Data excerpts

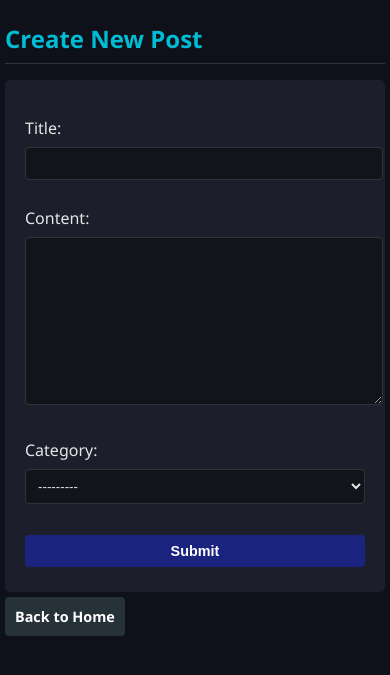
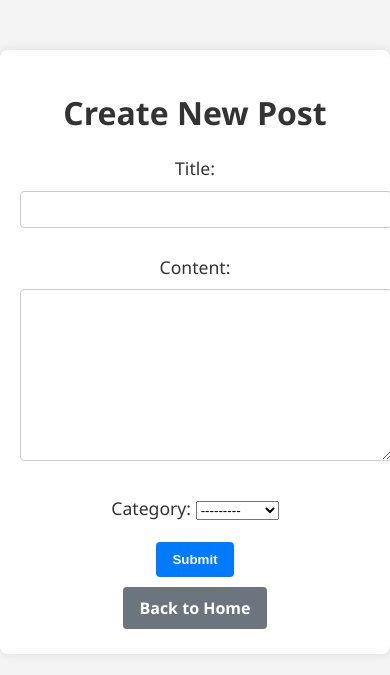
Before and after one commit to cybernova2/blogwritingwebsite, a Django app: page /create/ in a window 390 px wide. Shown: the top 675 px of the page. Run offline with Django 5.2, Linux system fonts and the light colour scheme; data comes from the database, SQL or seed files in the repository; both versions use the stored data as it was after the commit.

Commit message:
Update CSS for tech style and responsiveness and only user who create will be able to delete

```diff
--- a/blog/models.py
+++ b/blog/models.py
@@ -1,4 +1,6 @@
 from django.db import models
+
+from django.contrib.auth.models import User
 
 # Create your models here.
 class Category(models.Model):
@@ -11,7 +13,7 @@ class BlogPost(models.Model):
     title = models.CharField(max_length=200)
     content = models.TextField()
     category = models.ForeignKey(Category, on_delete=models.CASCADE, related_name='posts')
-
+    author = models.ForeignKey(User, on_delete=models.CASCADE,default=1)
 
     created_at = models.DateTimeField(auto_now_add=True)
 
--- a/blog/static/blog/style.css
+++ b/blog/static/blog/style.css
@@ -1,151 +1,140 @@
-/* General body styling */
+/* General page styles */
 body {
     font-family: 'Segoe UI', Tahoma, Geneva, Verdana, sans-serif;
-    background-color: #0f111a;
-    color: #e5e5e5;
+    background-color: #f4f4f4;
     margin: 0;
-    padding: 0 10px;
-    line-height: 1.6;
+    padding: 0;
+    color: #333;
 }
 
-/* Headers */
-h1, h2 {
-    color: #00bcd4;
-    border-bottom: 1px solid #333;
-    padding-bottom: 5px;
+/* Container for centering everything */
+.container {
+    max-width: 600px;
+    margin: 50px auto;
+    padding: 20px;
+    background: #fff;
+    border-radius: 8px;
+    text-align: center;
+    box-shadow: 0 0 10px rgba(0, 0, 0, 0.1);
 }
 
+/* Headings */
 h1 {
-    font-size: 2em;
-    margin-top: 20px;
+    margin-bottom: 20px;
+    font-size: 2rem;
 }
 
 h2 {
-    font-size: 1.5em;
-    margin-top: 15px;
+    margin-top: 20px;
+    font-size: 1.5rem;
 }
 
-/* Links */
-a {
-    color: #03a9f4;
-    text-decoration: none;
+/* Post content */
+p {
+    line-height: 1.6;
+    font-size: 1.1rem;
+    margin-bottom: 15px;
 }
 
-a:hover {
-    color: #00e5ff;
-    text-decoration: underline;
+/* List styles for posts on home page */
+ul {
+    list-style: none;
+    padding: 0;
 }
 
-/* Base button style */
-a.button, button {
+ul li {
+    margin: 5px 0;
+}
+
+/* Buttons */
+.button {
     display: inline-block;
-    padding: 10px 15px;
+    padding: 10px 16px;
+    text-decoration: none;
+    border-radius: 4px;
+    color: #fff;
+    font-weight: bold;
+    transition: background 0.3s ease;
+    margin: 5px;
+}
+
+.button-primary {
+    background-color: #007bff;
+}
+
+.button-primary:hover {
+    background-color: #0056b3;
+}
+
+.button-secondary {
+    background-color: #6c757d;
+}
+
+.button-secondary:hover {
+    background-color: #5a6268;
+}
+
+.button-edit {
+    background-color: #17a2b8;
+}
+
+.button-edit:hover {
+    background-color: #117a8b;
+}
+
+.button-delete {
+    background-color: #dc3545;
+}
+
+.button-delete:hover {
+    background-color: #a71d2a;
+}
+
+/* Form inputs */
+form input,
+form textarea {
+    width: 100%;
+    padding: 10px;
+    margin: 8px 0;
+    border: 1px solid #ccc;
+    border-radius: 4px;
+}
+
+form button {
+    padding: 10px 16px;
     border: none;
     border-radius: 4px;
-    text-decoration: none;
+    background-color: #28a745;
+    color: #fff;
+    font-weight: bold;
     cursor: pointer;
-    transition: background-color 0.3s ease;
-    margin: 5px 0;
+    transition: background 0.3s ease;
+}
+
+form button:hover {
+    background-color: #218838;
+}
+ul.messages {
+    list-style: none;
+    padding: 0;
+    margin: 10px 0 20px 0;
+}
+
+ul.messages li {
+    padding: 10px;
+    border-radius: 4px;
+    margin-bottom: 5px;
     font-weight: bold;
 }
 
-/* Primary button */
-.button-primary {
-    background-color: #1a237e;
-    color: #fff;
+ul.messages li.success {
+    background-color: #d4edda;
+    color: #155724;
+    border: 1px solid #c3e6cb;
 }
 
-.button-primary:hover {
-    background-color: #3949ab;
+ul.messages li.error {
+    background-color: #f8d7da;
+    color: #721c24;
+    border: 1px solid #f5c6cb;
 }
-
-/* Secondary button */
-.button-secondary {
-    background-color: #263238;
-    color: #fff;
-}
-
-.button-secondary:hover {
-    background-color: #455a64;
-}
-
-/* Edit button */
-.button-edit {
-    background-color: #0277bd;
-    color: #fff;
-}
-
-.button-edit:hover {
-    background-color: #039be5;
-}
-
-/* Delete button */
-.button-delete {
-    background-color: #b71c1c;
-    color: #fff;
-}
-
-.button-delete:hover {
-    background-color: #d32f2f;
-}
-
-/* List styling */
-ul {
-    list-style-type: none;
-    padding: 0;
-}
-
-li {
-    padding: 5px 0;
-}
-
-/* Form styling */
-form {
-    background: #1c1f2b;
-    padding: 20px;
-    border-radius: 5px;
-}
-
-input[type="text"],
-textarea,
-select {
-    width: 100%;
-    padding: 8px;
-    margin: 5px 0 10px;
-    border: 1px solid #333;
-    border-radius: 4px;
-    background-color: #12141c;
-    color: #e5e5e5;
-}
-
-button[type="submit"] {
-    width: 100%;
-}
-
-/* Horizontal rule */
-hr {
-    border: 0;
-    height: 1px;
-    background: #333;
-    margin: 10px 0;
-}
-
-/* Responsive design */
-@media (max-width: 768px) {
-    body {
-        padding: 0 5px;
-    }
-
-    h1 {
-        font-size: 1.5em;
-    }
-
-    h2 {
-        font-size: 1.2em;
-    }
-
-    a.button, button {
-        padding: 8px 10px;
-        font-size: 0.9em;
-    }
-}
--- a/blog/templates/create_post.html
+++ b/blog/templates/create_post.html
@@ -1,17 +1,19 @@
 {% load static %}
 <!DOCTYPE html>
-
 <html>
-<head><title>Create Post</title>
- <link rel="stylesheet" href="{% static 'blog/style.css' %}">
+<head>
+  <title>Create Post</title>
+  <link rel="stylesheet" href="{% static 'blog/style.css' %}">
 </head>
 <body>
+  <div class="container">
     <h1>Create New Post</h1>
     <form method="post">
-        {% csrf_token %}
-        {{ form.as_p }}
-        <button type="submit" class="button button-primary">Submit</button>
+      {% csrf_token %}
+      {{ form.as_p }}
+      <button type="submit" class="button button-primary">Submit</button>
     </form>
     <a href="{% url 'index' %}" class="button button-secondary">Back to Home</a>
+  </div>
 </body>
 </html>
--- a/blog/views.py
+++ b/blog/views.py
@@ -1,9 +1,10 @@
 import json
 from django.shortcuts import render, redirect, get_object_or_404
-from django.http import JsonResponse
+from django.http import JsonResponse,HttpResponseForbidden
 from django.views.decorators.csrf import csrf_exempt
 from .models import BlogPost,Category
 from .forms import BlogPostForm
+from django.contrib import messages
 
 # ---------- HTML Views ----------
 def index(request):
@@ -25,20 +26,33 @@ def create_post(request):
 
 def edit_post(request, pk):
     post = get_object_or_404(BlogPost, pk=pk)
+
+    # Check ownership
+    if post.author != request.user:
+        return HttpResponseForbidden("You are not allowed to edit this post.")
+
     if request.method == 'POST':
         form = BlogPostForm(request.POST, instance=post)
         if form.is_valid():
             form.save()
+            messages.success(request, "Post updated successfully!")
             return redirect('index')
     else:
         form = BlogPostForm(instance=post)
-    return render(request, 'edit_post.html', {'form': form})
 
+    return render(request, 'edit_post.html', {'form': form, 'post': post})
 def delete_post(request, pk):
     post = get_object_or_404(BlogPost, pk=pk)
+
+    # Check ownership
+    if post.author != request.user:
+        return HttpResponseForbidden("You are not allowed to delete this post.")
+
     if request.method == 'POST':
         post.delete()
+        messages.success(request, "Post deleted successfully!")
         return redirect('index')
+
     return render(request, 'delete_post.html', {'post': post})
 
 # ---------- API Views ----------
```
Also changed, not shown: blog/templates/delete_post.html (+9 -4 lines), blog/templates/edit_post.html (+9 -4 lines), blog/templates/index.html (+10 -2 lines), blog/templates/post_detail.html (+12 -4 lines), blog/migrations/0002_blogpost_author.py (added), db.sqlite3.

WORK ORDER
Gather from the records above every line containing the string "class".

ANSWER TO THIS EXERCISE
 class Category(models.Model):
@@ -11,7 +13,7 @@ class BlogPost(models.Model):
+  <div class="container">
-        <button type="submit" class="button button-primary">Submit</button>
+      <button type="submit" class="button button-primary">Submit</button>
     <a href="{% url 'index' %}" class="button button-secondary">Back to Home</a>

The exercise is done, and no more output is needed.